Understanding the risks of antipsychotic medication use in pregnancy is becoming an important clinical concern given the evidence of their increasing rate of prescription in the general population for a range of disorders. Despite antipsychotics being amongst the earliest of psychotropic medications to be introduced, the evidence for their effects secondary to pregnancy exposure is extremely limited. While this review does not identify clear evidence for a risk of malformation, there is evidence for risks associated with pregnancy and neonatal outcomes. Studies identified found risks that included prematurity, low and high birth weight, and gestational diabetes. There have also been studies that suggest neonatal withdrawal and abnormal muscles movements. The longer term neurodevelopmental outcomes for children exposed in utero remain unclear with only four studies identified: two of first generation antipsychotics and two of second generation antipsychotics. When considering the risk of these medications in pregnancy, the risk of untreated maternal illness (particularly schizophrenia and bipolar disorder) on both maternal and child outcomes is relevant.
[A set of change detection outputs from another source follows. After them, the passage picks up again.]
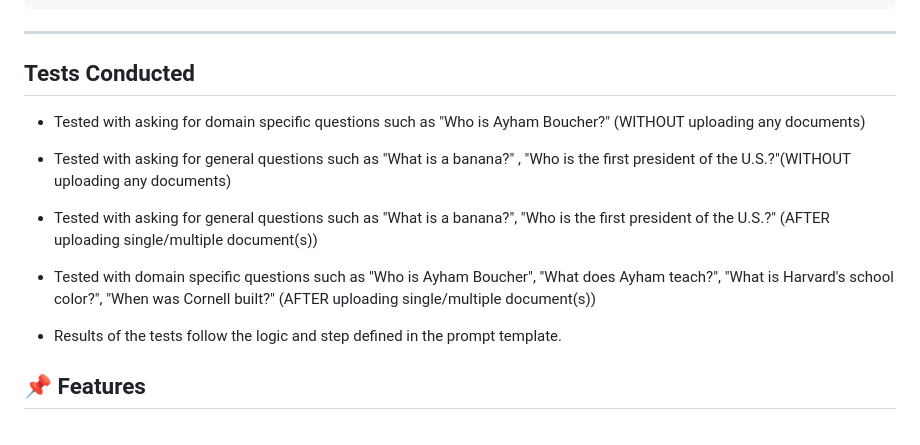
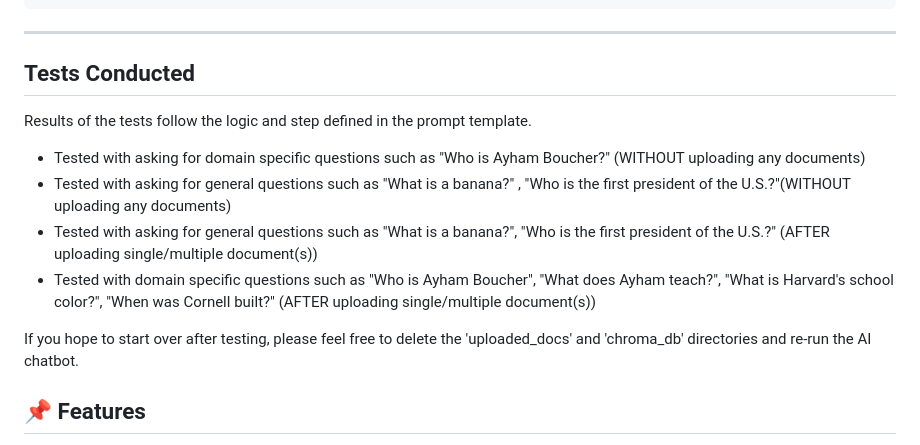
Before and after one commit to cw2236/ZhiLog-Deploy, a Markdown page: README.md, the part around the change. Rendered like a GitHub page.

```diff
--- a/README.md
+++ b/README.md
@@ -120,13 +120,14 @@ streamlit run Chatbot_A1.py
 
 
 ## Tests Conducted
+Results of the tests follow the logic and step defined in the prompt template.
+
 - Tested with asking for domain specific questions such as "Who is Ayham Boucher?" (WITHOUT uploading any documents)
 - Tested with asking for general questions such as "What is a banana?" , "Who is the first president of the U.S.?"(WITHOUT uploading any documents)
 - Tested with asking for general questions such as "What is a banana?", "Who is the first president of the U.S.?" (AFTER uploading single/multiple document(s))
 - Tested with domain specific questions such as "Who is Ayham Boucher", "What does Ayham teach?", "What is Harvard's school color?", "When was Cornell built?" (AFTER uploading single/multiple document(s))
 
-- Results of the tests follow the logic and step defined in the prompt template.
-
+If you hope to start over after testing, please feel free to delete the 'uploaded_docs' and 'chroma_db' directories and re-run the AI chatbot.
 
 
 ## 📌 Features
```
Future research needs to focus on prospective, longitudinal studies with adequate measures of key confounding variables including maternal mental illness, other exposures (such as smoking, alcohol and illicit drug use) and adequate length of follow up where accurate child developmental measures are obtained.
Keywords: antipsychotics; bipolar disorder; pregnancy; schizophrenia.